- What the task asks: Everything in the records below should be set down again, word for word.
────────────────────────────────────────
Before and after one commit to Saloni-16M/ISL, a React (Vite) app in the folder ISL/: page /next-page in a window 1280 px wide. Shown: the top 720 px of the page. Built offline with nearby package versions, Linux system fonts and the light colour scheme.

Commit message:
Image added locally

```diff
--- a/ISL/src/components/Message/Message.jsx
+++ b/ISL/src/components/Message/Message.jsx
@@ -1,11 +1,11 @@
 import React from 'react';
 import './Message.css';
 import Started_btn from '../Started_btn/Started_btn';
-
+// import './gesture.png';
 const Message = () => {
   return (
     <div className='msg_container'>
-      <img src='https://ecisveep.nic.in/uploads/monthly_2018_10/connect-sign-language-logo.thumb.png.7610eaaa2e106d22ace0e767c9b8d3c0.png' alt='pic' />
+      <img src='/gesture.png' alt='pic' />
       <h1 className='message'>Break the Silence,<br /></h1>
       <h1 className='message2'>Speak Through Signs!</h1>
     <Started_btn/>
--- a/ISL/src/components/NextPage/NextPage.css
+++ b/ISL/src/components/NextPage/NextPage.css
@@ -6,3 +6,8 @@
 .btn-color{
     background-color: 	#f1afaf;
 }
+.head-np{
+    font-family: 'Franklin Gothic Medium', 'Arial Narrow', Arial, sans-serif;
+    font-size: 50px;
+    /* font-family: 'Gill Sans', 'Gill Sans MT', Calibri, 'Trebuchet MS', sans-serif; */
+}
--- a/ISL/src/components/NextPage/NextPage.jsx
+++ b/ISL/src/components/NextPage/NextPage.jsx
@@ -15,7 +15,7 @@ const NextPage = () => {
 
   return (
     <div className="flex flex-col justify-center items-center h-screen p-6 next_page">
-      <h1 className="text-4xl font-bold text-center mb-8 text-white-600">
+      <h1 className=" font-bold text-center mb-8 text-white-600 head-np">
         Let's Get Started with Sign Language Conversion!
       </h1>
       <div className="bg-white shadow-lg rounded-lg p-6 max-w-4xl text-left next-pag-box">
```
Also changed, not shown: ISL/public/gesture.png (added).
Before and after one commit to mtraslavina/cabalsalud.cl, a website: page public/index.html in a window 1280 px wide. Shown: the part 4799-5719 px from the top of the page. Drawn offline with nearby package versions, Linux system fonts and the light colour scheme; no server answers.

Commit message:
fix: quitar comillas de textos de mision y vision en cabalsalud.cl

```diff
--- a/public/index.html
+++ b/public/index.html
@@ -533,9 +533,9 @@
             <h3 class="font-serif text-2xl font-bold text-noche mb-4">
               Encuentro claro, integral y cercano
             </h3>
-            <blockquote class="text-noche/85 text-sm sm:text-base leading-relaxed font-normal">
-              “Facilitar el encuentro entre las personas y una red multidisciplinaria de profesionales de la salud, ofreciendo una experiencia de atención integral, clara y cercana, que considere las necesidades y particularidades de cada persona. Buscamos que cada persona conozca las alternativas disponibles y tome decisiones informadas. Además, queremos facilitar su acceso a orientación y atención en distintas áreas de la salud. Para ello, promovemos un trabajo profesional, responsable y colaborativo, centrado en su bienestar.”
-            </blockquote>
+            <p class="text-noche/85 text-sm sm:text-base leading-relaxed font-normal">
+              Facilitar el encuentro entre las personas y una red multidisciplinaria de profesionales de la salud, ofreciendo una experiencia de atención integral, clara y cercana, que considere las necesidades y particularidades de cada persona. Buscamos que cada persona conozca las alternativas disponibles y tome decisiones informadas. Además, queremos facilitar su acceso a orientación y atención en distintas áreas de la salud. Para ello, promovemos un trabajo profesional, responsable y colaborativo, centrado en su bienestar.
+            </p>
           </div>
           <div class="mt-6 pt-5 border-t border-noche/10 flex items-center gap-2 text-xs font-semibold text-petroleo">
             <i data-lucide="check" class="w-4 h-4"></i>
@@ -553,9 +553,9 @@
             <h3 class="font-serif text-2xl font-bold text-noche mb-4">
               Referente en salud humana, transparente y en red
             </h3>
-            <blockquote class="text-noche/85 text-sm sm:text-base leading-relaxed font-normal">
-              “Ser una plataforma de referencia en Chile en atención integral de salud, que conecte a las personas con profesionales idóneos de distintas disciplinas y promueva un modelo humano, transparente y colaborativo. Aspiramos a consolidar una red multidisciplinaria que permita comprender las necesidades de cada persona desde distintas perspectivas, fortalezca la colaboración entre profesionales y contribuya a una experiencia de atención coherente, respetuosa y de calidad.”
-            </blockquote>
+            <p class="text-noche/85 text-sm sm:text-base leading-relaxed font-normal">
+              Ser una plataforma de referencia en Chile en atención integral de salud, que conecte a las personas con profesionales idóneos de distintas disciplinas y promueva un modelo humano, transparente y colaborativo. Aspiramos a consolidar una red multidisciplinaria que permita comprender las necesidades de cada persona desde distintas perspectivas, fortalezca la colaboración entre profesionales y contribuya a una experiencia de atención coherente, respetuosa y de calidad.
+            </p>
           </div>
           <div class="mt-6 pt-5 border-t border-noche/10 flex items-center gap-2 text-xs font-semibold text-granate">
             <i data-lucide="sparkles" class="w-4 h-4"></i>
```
────────────────────────────────────────
- Finished exercise:
Before and after one commit to Saloni-16M/ISL, a React (Vite) app in the folder ISL/: page /next-page in a window 1280 px wide. Shown: the top 720 px of the page. Built offline with nearby package versions, Linux system fonts and the light colour scheme.

Commit message:
Image added locally

```diff
--- a/ISL/src/components/Message/Message.jsx
+++ b/ISL/src/components/Message/Message.jsx
@@ -1,11 +1,11 @@
 import React from 'react';
 import './Message.css';
 import Started_btn from '../Started_btn/Started_btn';
-
+// import './gesture.png';
 const Message = () => {
   return (
     <div className='msg_container'>
-      <img src='https://ecisveep.nic.in/uploads/monthly_2018_10/connect-sign-language-logo.thumb.png.7610eaaa2e106d22ace0e767c9b8d3c0.png' alt='pic' />
+      <img src='/gesture.png' alt='pic' />
       <h1 className='message'>Break the Silence,<br /></h1>
       <h1 className='message2'>Speak Through Signs!</h1>
     <Started_btn/>
--- a/ISL/src/components/NextPage/NextPage.css
+++ b/ISL/src/components/NextPage/NextPage.css
@@ -6,3 +6,8 @@
 .btn-color{
     background-color: 	#f1afaf;
 }
+.head-np{
+    font-family: 'Franklin Gothic Medium', 'Arial Narrow', Arial, sans-serif;
+    font-size: 50px;
+    /* font-family: 'Gill Sans', 'Gill Sans MT', Calibri, 'Trebuchet MS', sans-serif; */
+}
--- a/ISL/src/components/NextPage/NextPage.jsx
+++ b/ISL/src/components/NextPage/NextPage.jsx
@@ -15,7 +15,7 @@ const NextPage = () => {
 
   return (
     <div className="flex flex-col justify-center items-center h-screen p-6 next_page">
-      <h1 className="text-4xl font-bold text-center mb-8 text-white-600">
+      <h1 className=" font-bold text-center mb-8 text-white-600 head-np">
         Let's Get Started with Sign Language Conversion!
       </h1>
       <div className="bg-white shadow-lg rounded-lg p-6 max-w-4xl text-left next-pag-box">
```
Also changed, not shown: ISL/public/gesture.png (added).
Before and after one commit to mtraslavina/cabalsalud.cl, a website: page public/index.html in a window 1280 px wide. Shown: the part 4799-5719 px from the top of the page. Drawn offline with nearby package versions, Linux system fonts and the light colour scheme; no server answers.

Commit message:
fix: quitar comillas de textos de mision y vision en cabalsalud.cl

```diff
--- a/public/index.html
+++ b/public/index.html
@@ -533,9 +533,9 @@
             <h3 class="font-serif text-2xl font-bold text-noche mb-4">
               Encuentro claro, integral y cercano
             </h3>
-            <blockquote class="text-noche/85 text-sm sm:text-base leading-relaxed font-normal">
-              “Facilitar el encuentro entre las personas y una red multidisciplinaria de profesionales de la salud, ofreciendo una experiencia de atención integral, clara y cercana, que considere las necesidades y particularidades de cada persona. Buscamos que cada persona conozca las alternativas disponibles y tome decisiones informadas. Además, queremos facilitar su acceso a orientación y atención en distintas áreas de la salud. Para ello, promovemos un trabajo profesional, responsable y colaborativo, centrado en su bienestar.”
-            </blockquote>
+            <p class="text-noche/85 text-sm sm:text-base leading-relaxed font-normal">
+              Facilitar el encuentro entre las personas y una red multidisciplinaria de profesionales de la salud, ofreciendo una experiencia de atención integral, clara y cercana, que considere las necesidades y particularidades de cada persona. Buscamos que cada persona conozca las alternativas disponibles y tome decisiones informadas. Además, queremos facilitar su acceso a orientación y atención en distintas áreas de la salud. Para ello, promovemos un trabajo profesional, responsable y colaborativo, centrado en su bienestar.
+            </p>
           </div>
           <div class="mt-6 pt-5 border-t border-noche/10 flex items-center gap-2 text-xs font-semibold text-petroleo">
             <i data-lucide="check" class="w-4 h-4"></i>
@@ -553,9 +553,9 @@
             <h3 class="font-serif text-2xl font-bold text-noche mb-4">
               Referente en salud humana, transparente y en red
             </h3>
-            <blockquote class="text-noche/85 text-sm sm:text-base leading-relaxed font-normal">
-              “Ser una plataforma de referencia en Chile en atención integral de salud, que conecte a las personas con profesionales idóneos de distintas disciplinas y promueva un modelo humano, transparente y colaborativo. Aspiramos a consolidar una red multidisciplinaria que permita comprender las necesidades de cada persona desde distintas perspectivas, fortalezca la colaboración entre profesionales y contribuya a una experiencia de atención coherente, respetuosa y de calidad.”
-            </blockquote>
+            <p class="text-noche/85 text-sm sm:text-base leading-relaxed font-normal">
+              Ser una plataforma de referencia en Chile en atención integral de salud, que conecte a las personas con profesionales idóneos de distintas disciplinas y promueva un modelo humano, transparente y colaborativo. Aspiramos a consolidar una red multidisciplinaria que permita comprender las necesidades de cada persona desde distintas perspectivas, fortalezca la colaboración entre profesionales y contribuya a una experiencia de atención coherente, respetuosa y de calidad.
+            </p>
           </div>
           <div class="mt-6 pt-5 border-t border-noche/10 flex items-center gap-2 text-xs font-semibold text-granate">
             <i data-lucide="sparkles" class="w-4 h-4"></i>
```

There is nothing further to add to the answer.